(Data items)

[Start of section]

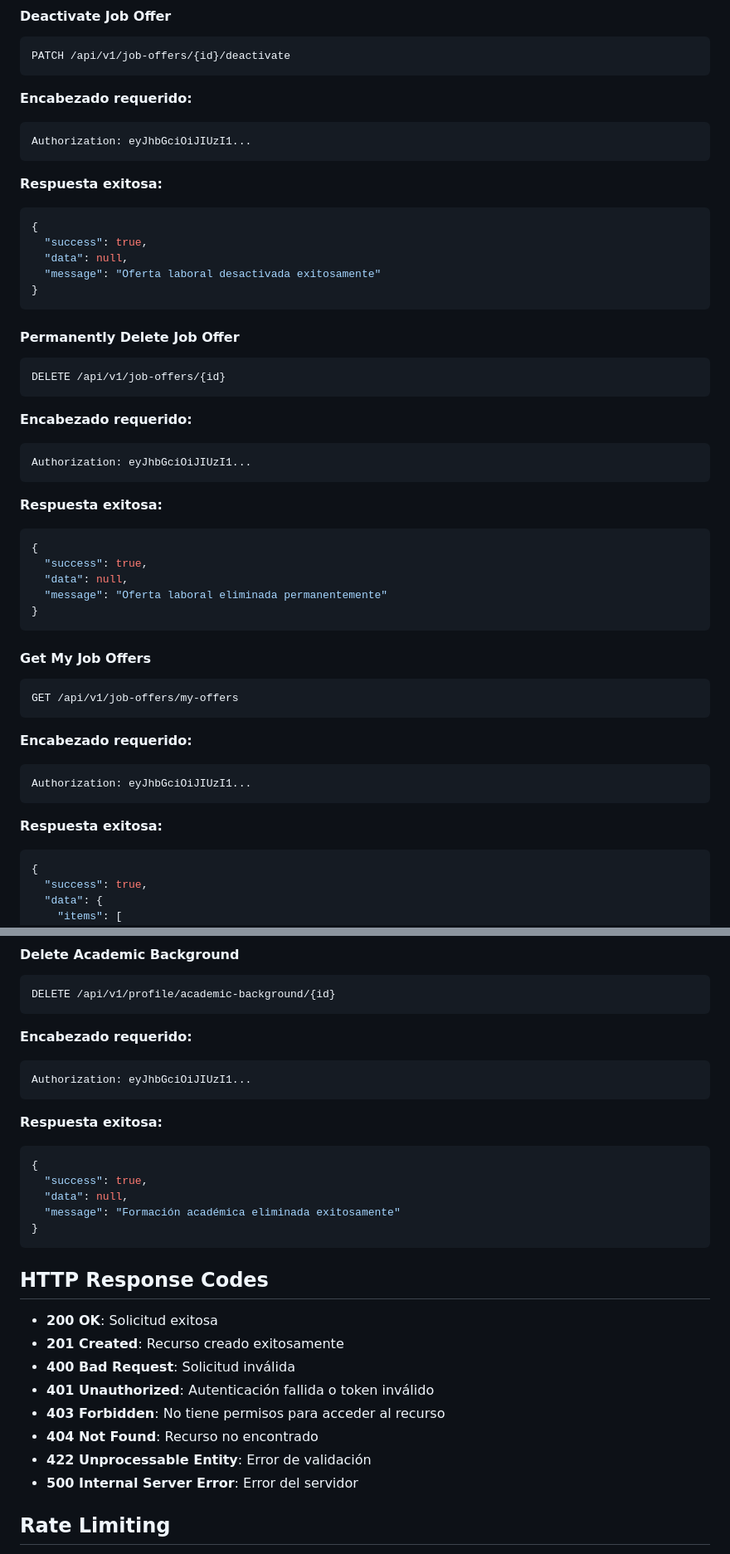
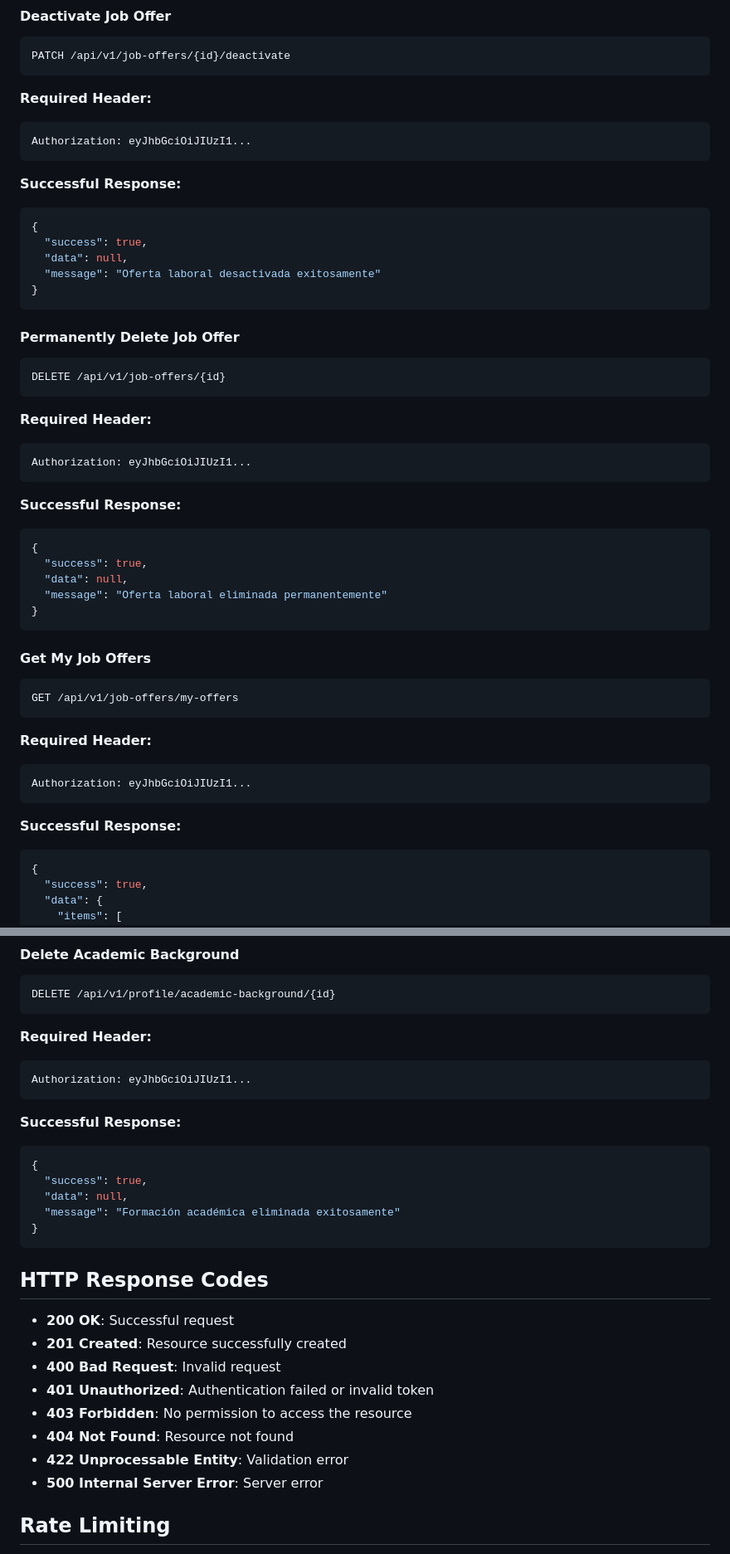
Before and after one commit to alexiscampusano/clientefeliz-api, a Markdown page: docs/api.md, 2 parts joined by grey strips. Shown at 83% size. Rendered like a GitHub page.

````diff
--- a/docs/api.md
+++ b/docs/api.md
@@ -332,13 +332,13 @@ Authorization: eyJhbGciOiJIUzI1...
 PATCH /api/v1/job-offers/{id}/deactivate
 ```
 
-**Encabezado requerido:**
+**Required Header:**
 
 ```
 Authorization: eyJhbGciOiJIUzI1...
 ```
 
-**Respuesta exitosa:**
+**Successful Response:**
 
 ```json
 {
@@ -354,13 +354,13 @@ Authorization: eyJhbGciOiJIUzI1...
 DELETE /api/v1/job-offers/{id}
 ```
 
-**Encabezado requerido:**
+**Required Header:**
 
 ```
 Authorization: eyJhbGciOiJIUzI1...
 ```
 
-**Respuesta exitosa:**
+**Successful Response:**
 
 ```json
 {
@@ -376,13 +376,13 @@ Authorization: eyJhbGciOiJIUzI1...
 GET /api/v1/job-offers/my-offers
 ```
 
-**Encabezado requerido:**
+**Required Header:**
 
 ```
 Authorization: eyJhbGciOiJIUzI1...
 ```
 
-**Respuesta exitosa:**
+**Successful Response:**
 
 ```json
 {
@@ -857,13 +857,13 @@ Authorization: eyJhbGciOiJIUzI1...
 DELETE /api/v1/profile/academic-background/{id}
 ```
 
-**Encabezado requerido:**
+**Required Header:**
 
 ```
 Authorization: eyJhbGciOiJIUzI1...
 ```
 
-**Respuesta exitosa:**
+**Successful Response:**
 
 ```json
 {
@@ -875,14 +875,14 @@ Authorization: eyJhbGciOiJIUzI1...
 
 ## HTTP Response Codes
 
-- **200 OK**: Solicitud exitosa
-- **201 Created**: Recurso creado exitosamente
-- **400 Bad Request**: Solicitud inválida
-- **401 Unauthorized**: Autenticación fallida o token inválido
-- **403 Forbidden**: No tiene permisos para acceder al recurso
-- **404 Not Found**: Recurso no encontrado
-- **422 Unprocessable Entity**: Error de validación
-- **500 Internal Server Error**: Error del servidor
+- **200 OK**: Successful request
+- **201 Created**: Resource successfully created
+- **400 Bad Request**: Invalid request
+- **401 Unauthorized**: Authentication failed or invalid token
+- **403 Forbidden**: No permission to access the resource
+- **404 Not Found**: Resource not found
+- **422 Unprocessable Entity**: Validation error
+- **500 Internal Server Error**: Server error
 
 ## Rate Limiting
 - 100 requests per minute per IP
````
Also changed, not shown: other parts of docs/api.md (+50 -50 lines), docs/api_documentation.md (deleted, +0 -142 lines).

[End of section]

=== DESCRIPTION OF THE TASK ===
Each line of the data should be quoted exactly, with pictures left out.

=== OUTPUT FOR THIS TASK ===
Before and after one commit to alexiscampusano/clientefeliz-api, a Markdown page: docs/api.md, 2 parts joined by grey strips. Shown at 83% size. Rendered like a GitHub page.

````diff
--- a/docs/api.md
+++ b/docs/api.md
@@ -332,13 +332,13 @@ Authorization: eyJhbGciOiJIUzI1...
 PATCH /api/v1/job-offers/{id}/deactivate
 ```
 
-**Encabezado requerido:**
+**Required Header:**
 
 ```
 Authorization: eyJhbGciOiJIUzI1...
 ```
 
-**Respuesta exitosa:**
+**Successful Response:**
 
 ```json
 {
@@ -354,13 +354,13 @@ Authorization: eyJhbGciOiJIUzI1...
 DELETE /api/v1/job-offers/{id}
 ```
 
-**Encabezado requerido:**
+**Required Header:**
 
 ```
 Authorization: eyJhbGciOiJIUzI1...
 ```
 
-**Respuesta exitosa:**
+**Successful Response:**
 
 ```json
 {
@@ -376,13 +376,13 @@ Authorization: eyJhbGciOiJIUzI1...
 GET /api/v1/job-offers/my-offers
 ```
 
-**Encabezado requerido:**
+**Required Header:**
 
 ```
 Authorization: eyJhbGciOiJIUzI1...
 ```
 
-**Respuesta exitosa:**
+**Successful Response:**
 
 ```json
 {
@@ -857,13 +857,13 @@ Authorization: eyJhbGciOiJIUzI1...
 DELETE /api/v1/profile/academic-background/{id}
 ```
 
-**Encabezado requerido:**
+**Required Header:**
 
 ```
 Authorization: eyJhbGciOiJIUzI1...
 ```
 
-**Respuesta exitosa:**
+**Successful Response:**
 
 ```json
 {
@@ -875,14 +875,14 @@ Authorization: eyJhbGciOiJIUzI1...
 
 ## HTTP Response Codes
 
-- **200 OK**: Solicitud exitosa
-- **201 Created**: Recurso creado exitosamente
-- **400 Bad Request**: Solicitud inválida
-- **401 Unauthorized**: Autenticación fallida o token inválido
-- **403 Forbidden**: No tiene permisos para acceder al recurso
-- **404 Not Found**: Recurso no encontrado
-- **422 Unprocessable Entity**: Error de validación
-- **500 Internal Server Error**: Error del servidor
+- **200 OK**: Successful request
+- **201 Created**: Resource successfully created
+- **400 Bad Request**: Invalid request
+- **401 Unauthorized**: Authentication failed or invalid token
+- **403 Forbidden**: No permission to access the resource
+- **404 Not Found**: Resource not found
+- **422 Unprocessable Entity**: Validation error
+- **500 Internal Server Error**: Server error
 
 ## Rate Limiting
 - 100 requests per minute per IP
````
Also changed, not shown: other parts of docs/api.md (+50 -50 lines), docs/api_documentation.md (deleted, +0 -142 lines).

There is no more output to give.